so something like a cave, thick plants, or wool mops should be
They will sometimes feed in daylight hours
but to make sure they are getting adequately fed, you should add
some food after lights out. They will eat bloodworm, tubifex,
and earthworms chopped into small pieces.
Long, cylindrical body. Three pairs of barbels.
Pectoral fin with I + 5 rays. Light greyish to light orange / brown
base colour with greenish to brown spots of different sizes and
Light greyish to light orange / brown base
colour with greenish to brown spots of different sizes and distribution.
Fins speckled with same colour.
Generally peaceful but can sometimes fight
amongst each other.
As yet unknown.
There are no proven
external sexual differences, but females are probably more
robust in the body.
Readily accepts all manner of live/frozen
itys, ityos = circle in Greek; glanis = a fish that can
eat the bait without touching the hook; a catfish in Greek.
amazonicus : From the Amazon River

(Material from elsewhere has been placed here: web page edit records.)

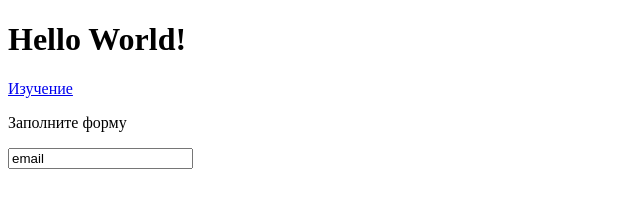
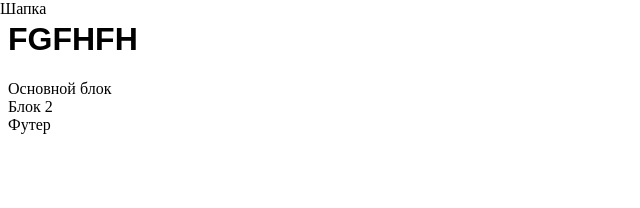
Before and after one commit to 3dstepych/3dstepych.github.com, a plain HTML site: page index.html in a window 1280 px wide. Shown: the whole page, without its empty margins (0-640 px from the left). Drawn offline with Linux system fonts and the light colour scheme.

Commit message:
Start development

```diff
--- a/index.html
+++ b/index.html
@@ -1,15 +1,15 @@
 <!DOCTYPE html>
 <html>
-	<head>
-		<meta charset="utf-8">
-		<title>The First HTML and CSS Expiriance</title>
-	</head>
-	<body>
-		<h1>Hello World!</h1>
-		<a href="/learn">Изучение</a>
-	<form action="/echo" method="post">
-	<p>Заполните форму</p>
-	<input type="text" name="e-mail" value="email" id="email">
-	</form>
-	</body>
+    <head>
+       <title>CSS Experience</title>
+       <meta charset="utf-8">
+       <link rel="stylesheet" href="/style.css" />
+    </head>
+    <body>
+    	<h1>FGFHFH</h1>
+        <div class="header">Шапка</div>
+        <div class="main-1">Основной блок</div>
+        <div class="main-2">Блок 2</div>
+        <div class="footer">Футер</div>
+    </body>
 </html>
--- /dev/null
+++ b/style.css
@@ -0,0 +1,19 @@
+.header{
+	position: fixed;
+	left: 0px;
+	top: 0px;
+    width:96px;
+    height:36px;
+}
+h1{
+	font-family: "arial";
+}
+.main-1{
+
+}
+.main-2{
+
+}
+.footer{
+
+}
```
Also changed, not shown: learn/index.html (deleted, +0 -14 lines), test.txt (deleted).
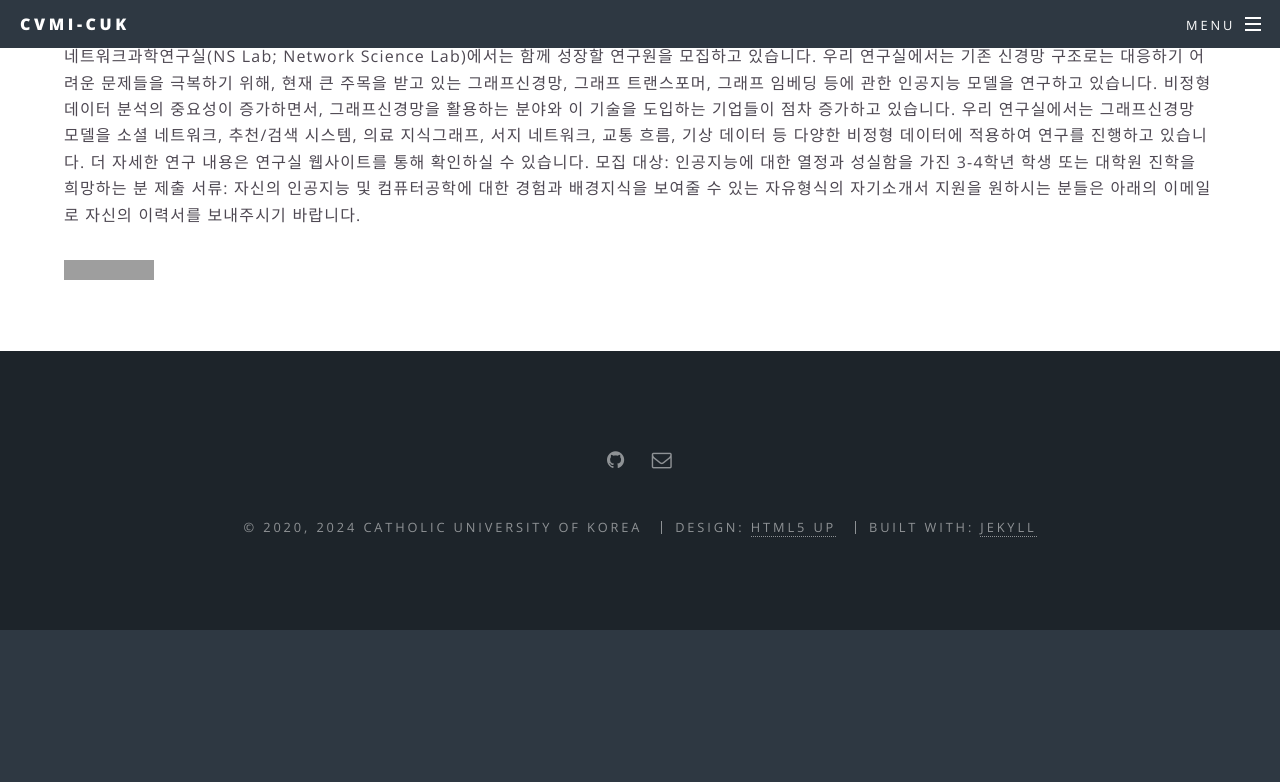
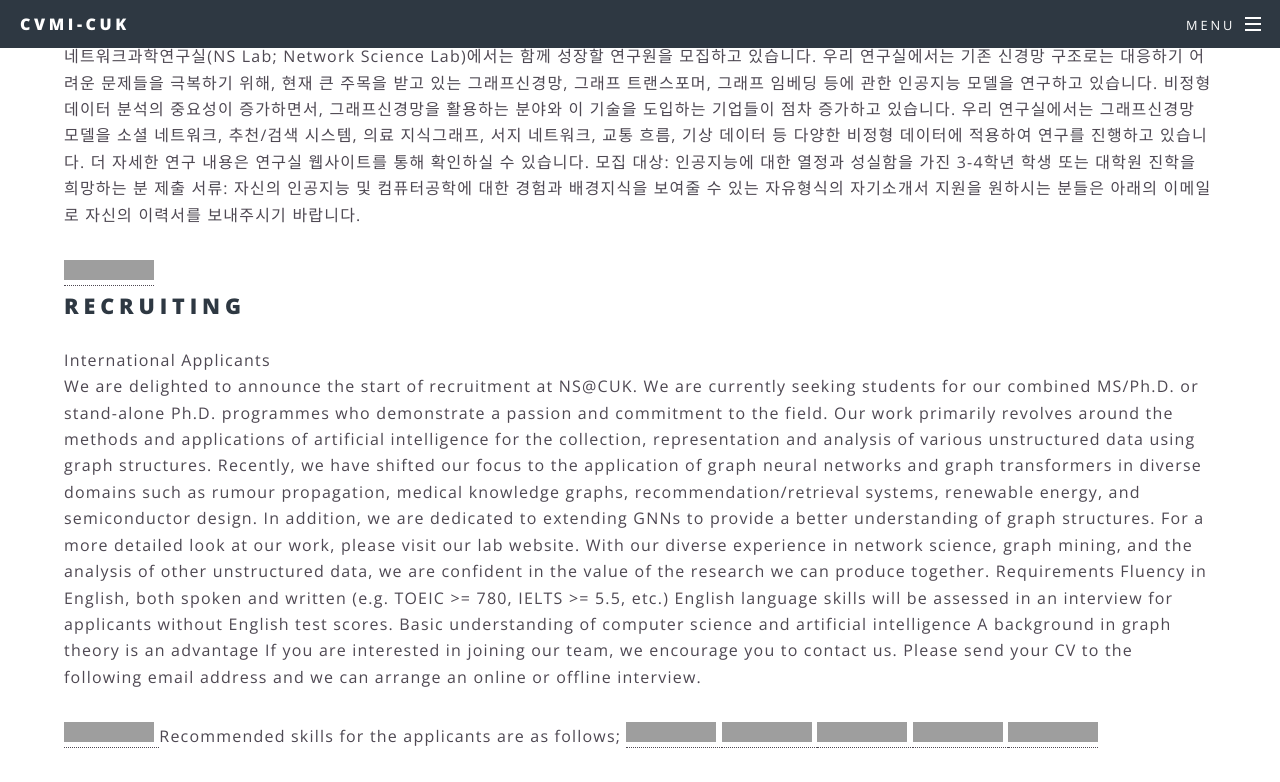
Before and after one commit to CVMILab-CUK/cvmilab-cuk.github.io, a Jekyll site: the page built from 4-contact.html, in a window 1280 px wide and 1400 px high, scrolled down 564 px. Shown: the top 782 px of the window. Built offline with Jekyll 4.4.1, drawn with Linux system fonts in a browser that asks for light colours; before the commit the page ends 1194 px from its top, so only the background shows below that; some of the changed text lies outside the part shown; grey boxes are pictures that could not be loaded.

Commit message:
example Contact

```diff
--- a/4-contact.html
+++ b/4-contact.html
@@ -3,8 +3,10 @@ layout: page
 title: Contact
 ---
 <section>
+    <header>
     <h2> Recruiting</h2>
     <p>Domestic Applicants</p>
+    </header>
 
     <p>
     네트워크과학연구실(NS Lab; Network Science Lab)에서는 함께 성장할 연구원을 모집하고 있습니다.
@@ -17,5 +19,62 @@ title: Contact
     제출 서류: 자신의 인공지능 및 컴퓨터공학에 대한 경험과 배경지식을 보여줄 수 있는 자유형식의 자기소개서
     지원을 원하시는 분들은 아래의 이메일로 자신의 이력서를 보내주시기 바랍니다.
     </p>
+    <a href="mailto:hckang19@catholic.ac.kr">
     <img  src="https://img.shields.io/badge/Professor-Mail-blue" />
+    </a>
 </section>
+
+<section>
+    <h2> Recruiting</h2>
+    <header>
+    International Applicants
+    </header>
+    <p>
+    We are delighted to announce the start of recruitment at NS@CUK. We are currently seeking students for our combined MS/Ph.D. or stand-alone Ph.D. programmes who demonstrate a passion and commitment to the field. Our work primarily revolves around the methods and applications of artificial intelligence for the collection, representation and analysis of various unstructured data using graph structures.
+
+    Recently, we have shifted our focus to the application of graph neural networks and graph transformers in diverse domains such as rumour propagation, medical knowledge graphs, recommendation/retrieval systems, renewable energy, and semiconductor design. In addition, we are dedicated to extending GNNs to provide a better understanding of graph structures. For a more detailed look at our work, please visit our lab website.
+
+    With our diverse experience in network science, graph mining, and the analysis of other unstructured data, we are confident in the value of the research we can produce together.
+
+    Requirements
+    Fluency in English, both spoken and written (e.g. TOEIC >= 780, IELTS >= 5.5, etc.)
+    English language skills will be assessed in an interview for applicants without English test scores.
+    Basic understanding of computer science and artificial intelligence
+    A background in graph theory is an advantage
+    If you are interested in joining our team, we encourage you to contact us. Please send your CV to the following email address and we can arrange an online or offline interview.
+    </p>
+    <a href="mailto:hckang19@catholic.ac.kr">
+        <img  src="https://img.shields.io/badge/Professor-Mail-blue" />
+    </a>
+
+    Recommended skills for the applicants are as follows;
+
+    <a href="https://www.python.org/">
+        <img  src="https://img.shields.io/badge/Python-3776AB?style=flat-square&logo=Python&logoColor=FFFFFF" />
+    </a>
+    <a href="https://numpy.org/">
+        <img  src="https://img.shields.io/badge/NumPy-013243?style=flat-square&logo=numpy&logoColor=FFFFFF" />
+    </a>
+    <a href="https://opencv.org/releases/">
+        <img  src="https://img.shields.io/badge/OpenCV-blue?style=flat-square&logo=opencv&logoColor=FFFFFF" />
+    </a>
+    <a href="https://scikit-learn.org/stable/">
+        <img  src="https://img.shields.io/badge/Scikit-Learn-f89939?style=flat-square&logo=scikitlearn&logoColor=FFFFFF" />
+    </a>
+    <a href="https://pytorch.org/">
+        <img  src="https://img.shields.io/badge/PyTorch-EE4C2C?style=flat-square&logo=pytorch&logoColor=FFFFFF" />
+    </a>
+
+</section>
+
+
+<section>
+    <p>
+        <center>
+            <iframe src="https://www.google.com/maps/embed?pb=!1m18!1m12!1m3!1d791.4874201478734!2d126.80056756965911!3d37.485513798253734!2m3!1f0!2f0!3f0!3m2!1i1024!2i768!4f13.1!3m3!1m2!1s0x357b62c251e9ac79%3A0xee52f93a15d72cde!2z6rCA7Yao66at64yA7ZWZ6rWQIOuLpOyGlOq0gA!5e0!3m2!1sko!2skr!4v1713426356653!5m2!1sko!2skr" width="600" height="450" style="border:0;" allowfullscreen="" loading="lazy" referrerpolicy="no-referrer-when-downgrade"></iframe>
+        </center>
+    </p>
+    <p>
+    경기도 부천시 지봉로 43 가톨릭대학교 성심교정 다솔관 D543호 Computer Vision & Machine Intelligence 연구실.
+    </p>
+</section>
```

1960. Nematognathous fishes collected during the Macarena
Expedition 1959. Part I. Novedades Colombianas v. 1 (no.
Datovo, A. and M. I. Landim,
2005. Ituglanis macunaima, a new catfish from rio Araguaia
basin, Brazil (Siluriformes, Trichomycteridae). Neotropical
Ichthyology v. 3 (no. 4): 455-464.
Eigenmann, C. H.,
1917. Descriptions of sixteen new species of Pygidiidae.
Proceedings of the American Philosophical Society v. 56:
Eschmeyer, W. N.
(ed). Catalog of Fishes. California Academy of Sciences.
Electronic version accessed 24 February 2013.
Galvis, G. et al,
2006. Peces del medio Amazonas – Region de Leticia.
Kner, R. and F. Steindachner,
1864. Neue Gattungen und Arten von Fischen aus Central-Amerika;
gesammelt von Prof. Moritz Wagner. Abhandlungen der Bayerische
Akademie der Wissenschaften, Mathematisch-Physikalische
Classe, München. v. 10 (1. abth.): 1-61, Pls. 1-6.
Le Bail, P.-Y. , P. Keith and P. Planquette,
2000. Atlas des poissons d'eau douce de Guyane. Tome 2 -
fascicule II. Siluriformes. 1-307.
Mol, J.H.A., 2012.
The Freshwater Fishes of Suriname. 1-889.
Morris, P.J., M.H. Sabaj,
and C. Hoeflich. 2004. All Catfish Project Support
Site. [WWW image database] URL https://acsi.acnatsci.org.
1882. Beiträge zur Kenntniss der Flussfische Südamerikas.
IV. [With 3 subtitles.]. Denkschriften der Kaiserlichen
Akademie der Wissenschaften in Wien, Mathematisch-Naturwissenschaftliche
Classe. v. 46 (1 Abth.) (in 1883): 1-44, Pls. 1-7.
fin: The tail.
Synonym: Different name for the same fish.
Pectoral fin: The paired fins just behind
Barbels: Whisker-like structure on the
heads of most catfish.